■ Task to complete ■
Go through the entries below and work out how many lines include "allows"; give only that number.

(Web document revisions)
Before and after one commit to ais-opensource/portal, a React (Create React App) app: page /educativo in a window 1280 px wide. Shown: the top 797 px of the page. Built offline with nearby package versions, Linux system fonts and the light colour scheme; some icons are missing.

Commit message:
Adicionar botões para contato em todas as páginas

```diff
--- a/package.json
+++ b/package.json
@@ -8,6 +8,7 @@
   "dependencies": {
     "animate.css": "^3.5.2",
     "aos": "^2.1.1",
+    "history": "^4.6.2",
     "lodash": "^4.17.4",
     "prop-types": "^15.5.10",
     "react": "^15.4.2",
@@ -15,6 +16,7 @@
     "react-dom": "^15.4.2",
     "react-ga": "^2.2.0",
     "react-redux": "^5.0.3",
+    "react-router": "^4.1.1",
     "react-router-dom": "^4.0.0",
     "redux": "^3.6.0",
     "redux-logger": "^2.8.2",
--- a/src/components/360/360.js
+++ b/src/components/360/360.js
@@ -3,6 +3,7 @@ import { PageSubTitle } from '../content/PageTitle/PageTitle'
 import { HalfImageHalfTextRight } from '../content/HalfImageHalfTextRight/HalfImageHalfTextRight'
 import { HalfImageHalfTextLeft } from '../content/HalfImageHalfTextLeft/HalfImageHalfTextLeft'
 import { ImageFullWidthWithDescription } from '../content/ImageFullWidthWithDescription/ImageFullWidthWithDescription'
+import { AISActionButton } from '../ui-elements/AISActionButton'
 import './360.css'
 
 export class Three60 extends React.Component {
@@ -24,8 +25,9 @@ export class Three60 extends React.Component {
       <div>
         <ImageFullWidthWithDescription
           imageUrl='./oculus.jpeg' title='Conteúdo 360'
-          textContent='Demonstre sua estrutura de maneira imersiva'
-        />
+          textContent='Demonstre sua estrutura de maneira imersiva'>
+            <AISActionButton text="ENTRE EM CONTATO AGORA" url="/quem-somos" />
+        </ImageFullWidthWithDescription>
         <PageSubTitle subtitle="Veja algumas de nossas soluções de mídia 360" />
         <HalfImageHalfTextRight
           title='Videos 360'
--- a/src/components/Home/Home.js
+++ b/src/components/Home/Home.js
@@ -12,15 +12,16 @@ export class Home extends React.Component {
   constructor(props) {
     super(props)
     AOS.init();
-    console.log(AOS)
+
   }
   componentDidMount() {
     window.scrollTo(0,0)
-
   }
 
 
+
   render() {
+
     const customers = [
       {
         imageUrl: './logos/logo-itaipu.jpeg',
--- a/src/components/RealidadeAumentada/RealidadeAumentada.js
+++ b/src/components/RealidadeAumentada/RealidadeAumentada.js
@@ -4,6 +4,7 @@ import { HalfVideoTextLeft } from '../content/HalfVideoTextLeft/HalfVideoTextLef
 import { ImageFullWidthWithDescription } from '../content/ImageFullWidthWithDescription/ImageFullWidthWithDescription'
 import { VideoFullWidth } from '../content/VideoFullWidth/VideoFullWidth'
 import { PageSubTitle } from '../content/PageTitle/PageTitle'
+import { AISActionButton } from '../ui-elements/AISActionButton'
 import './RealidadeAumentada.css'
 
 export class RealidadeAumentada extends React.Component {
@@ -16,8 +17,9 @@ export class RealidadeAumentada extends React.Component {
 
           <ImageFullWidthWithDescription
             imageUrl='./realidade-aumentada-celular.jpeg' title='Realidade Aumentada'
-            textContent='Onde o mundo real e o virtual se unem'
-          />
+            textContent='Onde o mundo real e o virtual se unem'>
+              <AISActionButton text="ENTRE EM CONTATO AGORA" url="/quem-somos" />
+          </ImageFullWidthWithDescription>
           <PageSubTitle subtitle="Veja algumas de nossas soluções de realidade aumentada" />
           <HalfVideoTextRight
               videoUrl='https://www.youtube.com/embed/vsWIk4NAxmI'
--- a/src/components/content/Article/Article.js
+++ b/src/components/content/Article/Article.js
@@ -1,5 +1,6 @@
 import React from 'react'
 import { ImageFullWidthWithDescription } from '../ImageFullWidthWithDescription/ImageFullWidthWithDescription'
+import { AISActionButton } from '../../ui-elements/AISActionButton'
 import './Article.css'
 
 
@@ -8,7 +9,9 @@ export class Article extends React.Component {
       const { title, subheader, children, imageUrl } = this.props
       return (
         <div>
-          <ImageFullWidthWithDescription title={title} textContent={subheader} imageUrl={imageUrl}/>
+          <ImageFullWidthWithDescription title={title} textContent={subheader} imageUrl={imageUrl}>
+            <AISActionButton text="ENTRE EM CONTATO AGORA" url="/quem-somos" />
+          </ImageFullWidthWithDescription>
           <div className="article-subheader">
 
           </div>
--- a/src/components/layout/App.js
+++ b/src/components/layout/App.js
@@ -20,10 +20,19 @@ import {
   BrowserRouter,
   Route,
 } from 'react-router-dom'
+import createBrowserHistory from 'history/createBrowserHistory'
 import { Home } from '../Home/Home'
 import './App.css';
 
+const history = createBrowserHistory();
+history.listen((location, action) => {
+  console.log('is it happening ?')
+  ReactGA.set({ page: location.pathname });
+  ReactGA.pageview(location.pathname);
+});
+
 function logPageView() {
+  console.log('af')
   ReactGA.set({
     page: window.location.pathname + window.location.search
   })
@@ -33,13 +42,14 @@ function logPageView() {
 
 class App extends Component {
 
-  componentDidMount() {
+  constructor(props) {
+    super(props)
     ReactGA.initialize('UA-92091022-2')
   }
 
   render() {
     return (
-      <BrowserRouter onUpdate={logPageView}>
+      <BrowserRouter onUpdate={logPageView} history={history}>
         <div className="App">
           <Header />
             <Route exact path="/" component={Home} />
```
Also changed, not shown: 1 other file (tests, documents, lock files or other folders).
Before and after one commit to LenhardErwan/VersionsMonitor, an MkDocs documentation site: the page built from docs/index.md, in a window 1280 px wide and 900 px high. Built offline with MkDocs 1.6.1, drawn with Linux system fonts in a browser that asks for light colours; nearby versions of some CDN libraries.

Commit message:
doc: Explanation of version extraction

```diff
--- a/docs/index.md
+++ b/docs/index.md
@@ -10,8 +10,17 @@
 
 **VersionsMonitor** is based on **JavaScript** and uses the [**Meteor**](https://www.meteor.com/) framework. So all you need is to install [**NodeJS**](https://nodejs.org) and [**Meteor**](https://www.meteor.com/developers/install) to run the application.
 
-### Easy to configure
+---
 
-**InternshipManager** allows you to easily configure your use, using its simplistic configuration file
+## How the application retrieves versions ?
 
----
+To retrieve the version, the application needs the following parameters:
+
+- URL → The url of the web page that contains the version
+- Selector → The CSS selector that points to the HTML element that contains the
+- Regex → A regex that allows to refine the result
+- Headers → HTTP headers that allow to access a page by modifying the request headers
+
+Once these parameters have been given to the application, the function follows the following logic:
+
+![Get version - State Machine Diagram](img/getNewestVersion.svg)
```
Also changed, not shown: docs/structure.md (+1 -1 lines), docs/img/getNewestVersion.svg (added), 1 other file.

■ Answer area ■
2